Head of Household is a filing status recognized by the Internal Revenue Service (IRS). It's intended to give some tax relief for individual taxpayers who care for dependents. While the basic concept of Head of Household is quite simple, the restrictions and qualifications can sometimes make it a bit confusing to decide if you're eligible.
Filing status is one of the first questions asked on the standard IRS Form 1040 for individual tax returns, appearing just below the basic identifying information of name, address and Social Security number. Head of Household is one of five options, including single, married, married filing separately and widow(er) with dependent child. A married person cannot file as head of household unless he has lived apart from his spouse for more than six months, or was legally separated or divorced before the last day of the year.
Head of Household filers are considered unmarried and have at least one qualifying person for whom they provided more than half of the financial support during the tax year, while also paying more than half the cost of keeping up a home. The cost of keeping up a home includes property taxes, utilities, rent, insurance, repairs and food consumed on the premises (see Resources). Anyone claimed as a dependent by someone else cannot file as head of household.
Read More: How to File as a Married Head of Household
There are two types of qualifying persons relevant to Head of Household status. Dependent children are those immediate relatives under a certain age (under 19 unless they are full time students or disabled) who lived in your household for more than half the year and who generated less than half of their own financial support. The rules for other qualifying persons are a bit more strict. To be a “qualified relative,” the person does not have to be related to you if they lived with you for the entire year (not including spouses), but must have earned less than a certain benchmark income and must received more than half of their financial support from you.
After a divorce, former spouses can split the tax benefits of their dependent children by having one file as Head of Household (taking the higher standard deduction), while the other claims the child as a dependent (claiming the child tax credit). Only one parent, however, can meet the residency requirement to file as Head of Household (the child must reside with them for more than six months out of the year), and must file Form 8332 to release their claim to the exemption to their ex-spouse.
The taxpayer filing as Head of Household has a substantially higher standard deduction than single filers.

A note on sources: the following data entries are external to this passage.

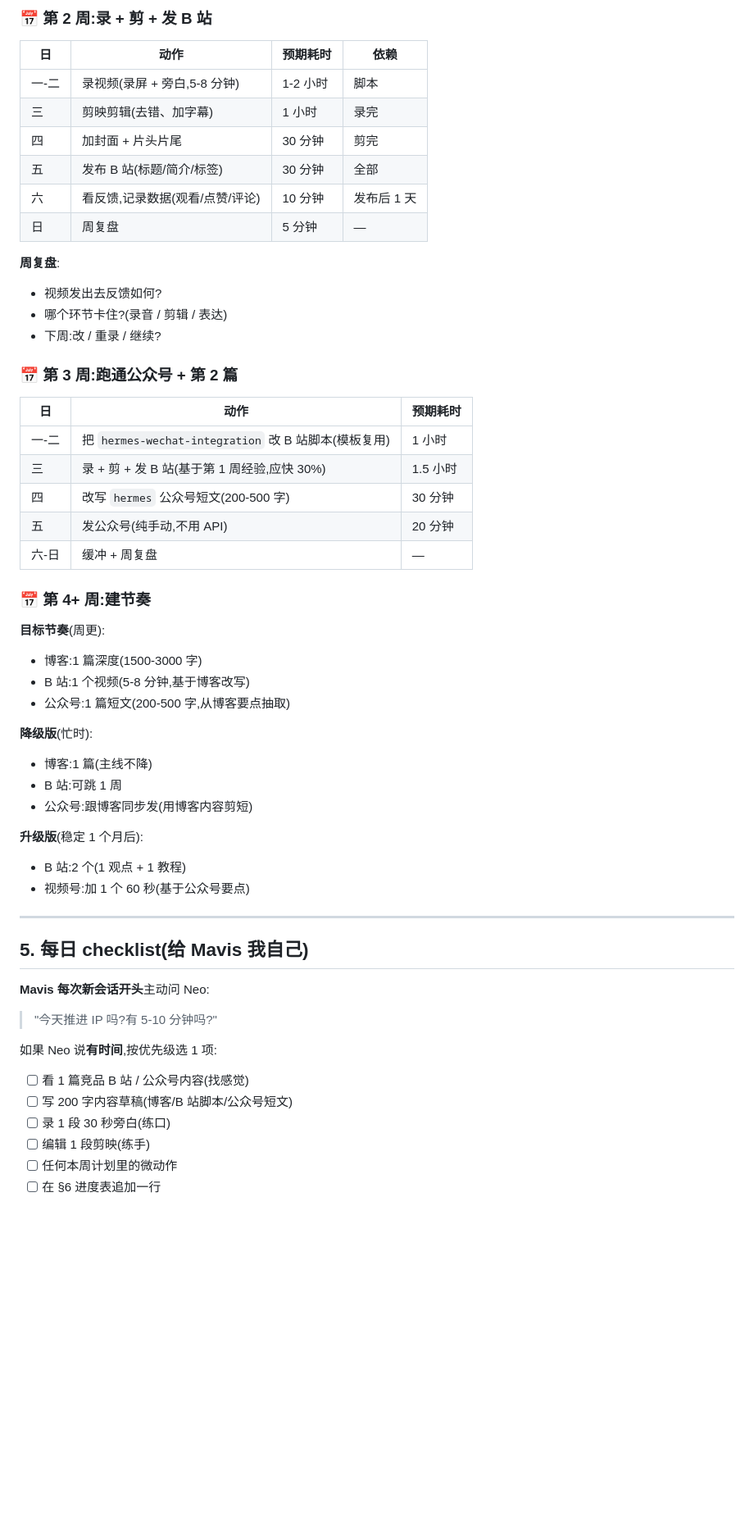
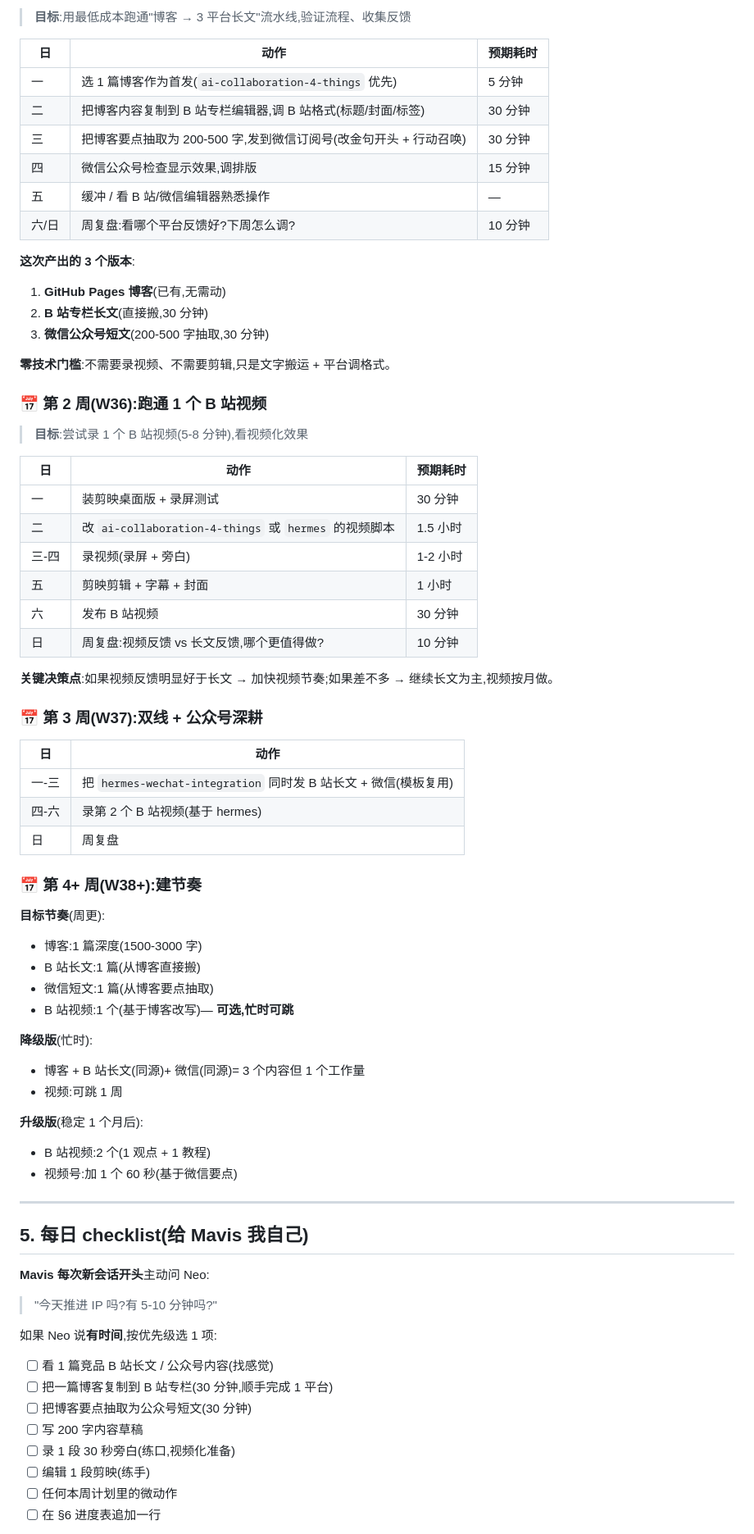
Before and after one commit to ANT-CYJ/ANT-CYJ.github.io, a Markdown page: KNOWLEDGE-IP.md, the part around one of its changes. Shown at 82% size. Drawn GitHub-style; blank space fills up the shorter version.

```diff
--- a/KNOWLEDGE-IP.md
+++ b/KNOWLEDGE-IP.md
@@ -137,44 +137,59 @@
-### 📅 第 2 周:录 + 剪 + 发 B 站
-
-| 日 | 动作 | 预期耗时 | 依赖 |
-|---|---|---|---|
-| 一-二 | 录视频(录屏 + 旁白,5-8 分钟) | 1-2 小时 | 脚本 |
-| 三 | 剪映剪辑(去错、加字幕) | 1 小时 | 录完 |
-| 四 | 加封面 + 片头片尾 | 30 分钟 | 剪完 |
-| 五 | 发布 B 站(标题/简介/标签) | 30 分钟 | 全部 |
-| 六 | 看反馈,记录数据(观看/点赞/评论) | 10 分钟 | 发布后 1 天 |
-| 日 | 周复盘 | 5 分钟 | — |
-
-**周复盘**:
-- 视频发出去反馈如何?
-- 哪个环节卡住?(录音 / 剪辑 / 表达)
-- 下周:改 / 重录 / 继续?
-
-### 📅 第 3 周:跑通公众号 + 第 2 篇
+> **目标**:用最低成本跑通"博客 → 3 平台长文"流水线,验证流程、收集反馈
 
 | 日 | 动作 | 预期耗时 |
 |---|---|---|
-| 一-二 | 把 `hermes-wechat-integration` 改 B 站脚本(模板复用) | 1 小时 |
-| 三 | 录 + 剪 + 发 B 站(基于第 1 周经验,应快 30%) | 1.5 小时 |
-| 四 | 改写 `hermes` 公众号短文(200-500 字) | 30 分钟 |
-| 五 | 发公众号(纯手动,不用 API) | 20 分钟 |
-| 六-日 | 缓冲 + 周复盘 | — |
+| 一 | 选 1 篇博客作为首发(`ai-collaboration-4-things` 优先) | 5 分钟 |
+| 二 | 把博客内容复制到 B 站专栏编辑器,调 B 站格式(标题/封面/标签) | 30 分钟 |
+| 三 | 把博客要点抽取为 200-500 字,发到微信订阅号(改金句开头 + 行动召唤) | 30 分钟 |
+| 四 | 微信公众号检查显示效果,调排版 | 15 分钟 |
+| 五 | 缓冲 / 看 B 站/微信编辑器熟悉操作 | — |
+| 六/日 | 周复盘:看哪个平台反馈好?下周怎么调? | 10 分钟 |
 
-### 📅 第 4+ 周:建节奏
+**这次产出的 3 个版本**:
+1. **GitHub Pages 博客**(已有,无需动)
+2. **B 站专栏长文**(直接搬,30 分钟)
+3. **微信公众号短文**(200-500 字抽取,30 分钟)
+
+**零技术门槛**:不需要录视频、不需要剪辑,只是文字搬运 + 平台调格式。
+
+### 📅 第 2 周(W36):**跑通 1 个 B 站视频**
+
+> **目标**:尝试录 1 个 B 站视频(5-8 分钟),看视频化效果
+
+| 日 | 动作 | 预期耗时 |
+|---|---|---|
+| 一 | 装剪映桌面版 + 录屏测试 | 30 分钟 |
+| 二 | 改 `ai-collaboration-4-things` 或 `hermes` 的视频脚本 | 1.5 小时 |
+| 三-四 | 录视频(录屏 + 旁白) | 1-2 小时 |
+| 五 | 剪映剪辑 + 字幕 + 封面 | 1 小时 |
+| 六 | 发布 B 站视频 | 30 分钟 |
+| 日 | 周复盘:视频反馈 vs 长文反馈,哪个更值得做? | 10 分钟 |
+
+**关键决策点**:如果视频反馈明显好于长文 → 加快视频节奏;如果差不多 → 继续长文为主,视频按月做。
+
+### 📅 第 3 周(W37):**双线 + 公众号深耕**
+
+| 日 | 动作 |
+|---|---|
+| 一-三 | 把 `hermes-wechat-integration` 同时发 B 站长文 + 微信(模板复用) |
+| 四-六 | 录第 2 个 B 站视频(基于 hermes) |
+| 日 | 周复盘 |
+
+### 📅 第 4+ 周(W38+):**建节奏**
 
 **目标节奏**(周更):
 - 博客:1 篇深度(1500-3000 字)
-- B 站:1 个视频(5-8 分钟,基于博客改写)
-- 公众号:1 篇短文(200-500 字,从博客要点抽取)
+- B 站长文:1 篇(从博客直接搬)
+- 微信短文:1 篇(从博客要点抽取)
+- B 站视频:1 个(基于博客改写)— **可选,忙时可跳**
 
 **降级版**(忙时):
-- 博客:1 篇(主线不降)
-- B 站:可跳 1 周
-- 公众号:跟博客同步发(用博客内容剪短)
+- 博客 + B 站长文(同源)+ 微信(同源)= 3 个内容但 1 个工作量
+- 视频:可跳 1 周
 
 **升级版**(稳定 1 个月后):
-- B 站:2 个(1 观点 + 1 教程)
-- 视频号:加 1 个 60 秒(基于公众号要点)
+- B 站视频:2 个(1 观点 + 1 教程)
+- 视频号:加 1 个 60 秒(基于微信要点)
 
 ---
 
@@ -186,9 +201,11 @@
 
 如果 Neo 说**有时间**,按优先级选 1 项:
 
-- [ ] 看 1 篇竞品 B 站 / 公众号内容(找感觉)
-- [ ] 写 200 字内容草稿(博客/B 站脚本/公众号短文)
-- [ ] 录 1 段 30 秒旁白(练口)
+- [ ] 看 1 篇竞品 B 站长文 / 公众号内容(找感觉)
+- [ ] 把一篇博客复制到 B 站专栏(30 分钟,顺手完成 1 平台)
+- [ ] 把博客要点抽取为公众号短文(30 分钟)
+- [ ] 写 200 字内容草稿
+- [ ] 录 1 段 30 秒旁白(练口,视频化准备)
 - [ ] 编辑 1 段剪映(练手)
 - [ ] 任何本周计划里的微动作
 - [ ] 在 §6 进度表追加一行
```
Also changed, not shown: other parts of KNOWLEDGE-IP.md (+81 -70 lines), BLOG-MAINTENANCE.md (+25 -12 lines).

This deduction amount directly reduces the taxpayer's adjusted gross income and therefore her overall income tax liability. The higher the tax rate of the individual, the larger the savings created by the standard deduction in absolute terms.
Joseph Nicholson is an independent analyst whose publishing achievements include a cover feature for "Futures Magazine" and a recurring column in the monthly newsletter of a private mint. He received a Bachelor of Arts in English from the University of Florida and is currently attending law school in San Francisco.